On April 30, the Federal Reserve released additional guidance on the expanding scope and eligibility for Main Street Lending Program.
The Federal Reserve added the Main Street Priority Loan Facility, which implies that the Treasury and Fed are willing to take riskier types of loans.
Much to the credit of firms that submitted comments to the Federal Reserve, the Main Street Lending Program is now eligible for those firms with $5 billion in annual revenue and up to 15,000 employees, an increase from $2.5 billion in revenue and 10,000 employees. In addition, the minimum loan size was lowered to $500,000 from $1 million.
In addition to the Main Street New Loan Facility and the Main Street Expanded Loan Facility, the Federal Reserve added the Main Street Priority Loan Facility, which implies that the Treasury and Fed are willing to take riskier types of loans onto the central bank’s balance sheet because it allows debt to EBITDA of six times as opposed to four times in the Main Street New Loan Facility.
The Fed added language around what it means to make a reasonable effort to keep workers:
“Eligible Borrowers should make commercially reasonable efforts to retain employees during the term of the MSNLF Loan, MSPLF Loan, or MSELF upsized tranche.

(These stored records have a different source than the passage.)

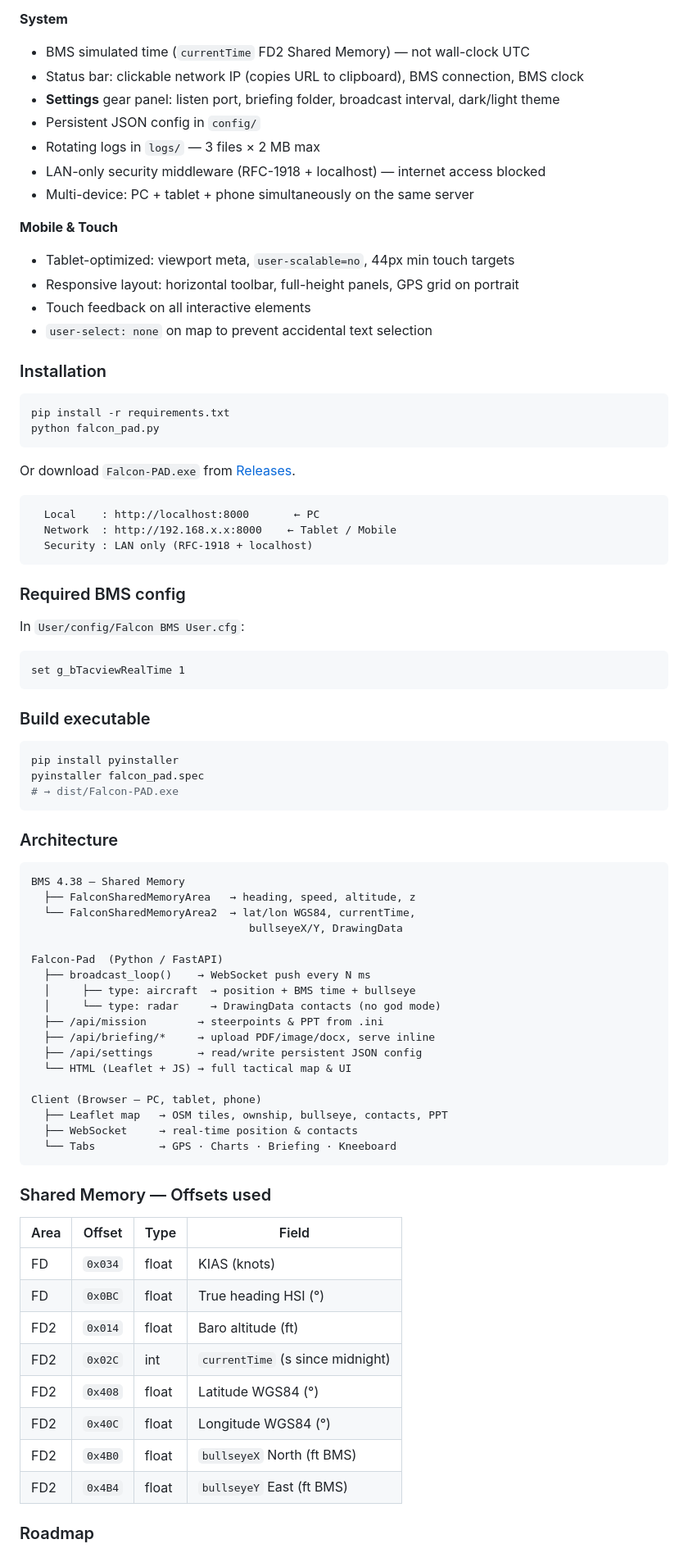
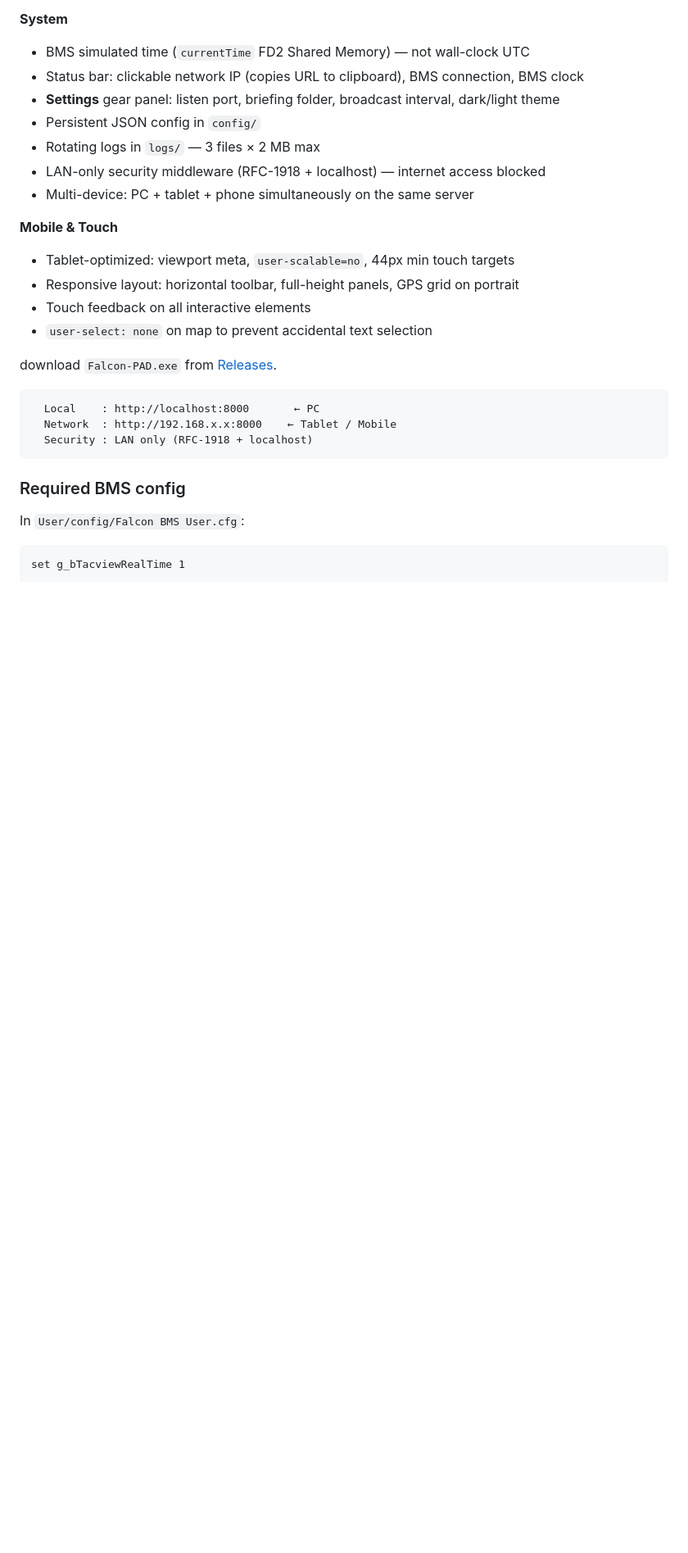
Before and after one commit to Riesuu/falcon-pad, a Markdown page: README.md, the part around one of its changes. Shown at 82% size. Drawn GitHub-style; blank space fills up the shorter version.

````diff
--- a/README.md
+++ b/README.md
@@ -194,14 +119,7 @@ The goal: a complete **digital kneeboard** on a tablet next to your HOTAS, no th
 - Touch feedback on all interactive elements
 - `user-select: none` on map to prevent accidental text selection
 
-### Installation
-
-```bash
-pip install -r requirements.txt
-python falcon_pad.py
-```
-
-Or download `Falcon-PAD.exe` from [Releases](../../releases).
+download `Falcon-PAD.exe` from [Releases](../../releases).
 
 ```
   Local    : http://localhost:8000       ← PC
@@ -216,49 +134,3 @@ In `User/config/Falcon BMS User.cfg`:
 set g_bTacviewRealTime 1
 ```
 
-### Build executable
-
-```bash
-pip install pyinstaller
-pyinstaller falcon_pad.spec
-# → dist/Falcon-PAD.exe
-```
-
-### Architecture
-
-```
-BMS 4.38 — Shared Memory
-  ├── FalconSharedMemoryArea   → heading, speed, altitude, z
-  └── FalconSharedMemoryArea2  → lat/lon WGS84, currentTime,
-                                  bullseyeX/Y, DrawingData
-
-Falcon-Pad  (Python / FastAPI)
-  ├── broadcast_loop()    → WebSocket push every N ms
-  │     ├── type: aircraft  → position + BMS time + bullseye
-  │     └── type: radar     → DrawingData contacts (no god mode)
-  ├── /api/mission        → steerpoints & PPT from .ini
-  ├── /api/briefing/*     → upload PDF/image/docx, serve inline
-  ├── /api/settings       → read/write persistent JSON config
-  └── HTML (Leaflet + JS) → full tactical map & UI
-
-Client (Browser — PC, tablet, phone)
-  ├── Leaflet map   → OSM tiles, ownship, bullseye, contacts, PPT
-  ├── WebSocket     → real-time position & contacts
-  └── Tabs          → GPS · Charts · Briefing · Kneeboard
-```
-
-### Shared Memory — Offsets used
-
-| Area | Offset | Type | Field |
-|---|---|---|---|
-| FD  | `0x034` | float | KIAS (knots) |
-| FD  | `0x0BC` | float | True heading HSI (°) |
-| FD2 | `0x014` | float | Baro altitude (ft) |
-| FD2 | `0x02C` | int   | `currentTime` (s since midnight) |
-| FD2 | `0x408` | float | Latitude WGS84 (°) |
-| FD2 | `0x40C` | float | Longitude WGS84 (°) |
-| FD2 | `0x4B0` | float | `bullseyeX` North (ft BMS) |
-| FD2 | `0x4B4` | float | `bullseyeY` East (ft BMS) |
-
-### Roadmap
-
````
Also changed, not shown: other parts of README.md (+2 -103 lines).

Specifically, an Eligible Borrower should undertake good-faith efforts to maintain payroll and retain employees, in light of its capacities, the economic environment, its available resources, and the business need for labor. Borrowers that have already laid off or furloughed workers as a result of the disruptions from COVID-19 are eligible to apply for Main Street loans.“
Each facility requires lender and borrower certifications and covenants. A full list of each can be accessed by reviewing each facility’s respective term sheets. It will be important for eligible lenders and eligible borrowers to understand the certifications and covenants as part of making a determination if accessing liquidity under the Main Street Lending Program makes sense.
Next steps for lenders:
- Review each facility’s terms. Determine which program may be appropriate for borrowers based on the expanded terms and eligibility.
- Identify potential borrowers. Connect with and identify those firms that will need the Main Street Lending Program funds.
- Continue to monitor updates . Continue to monitor the program’s site to know when the program will launch and what further updates may be made to terms and rules.
Although taking the appropriate time on the front end to understand and plan will not eliminate the pain felt when the program rolls out, it will certainly help alleviate it.
Although the launch date of the Main Street Lending Program is still not known, the release of additional guidance and answers to common questions are a strong step forward for middle market businesses to gain bridge financing through an eligible lending institution.
Lending institutions should take the time afforded before the program launch to communicate with and educate prospective borrowers on the program. Simply put, this program can provide comfort to middle market businesses in an uncomfortable time.
For more information on how the coronavirus is affecting midsize businesses, please visit the RSM Coronavirus Resource Center.
Source: Federal Reserve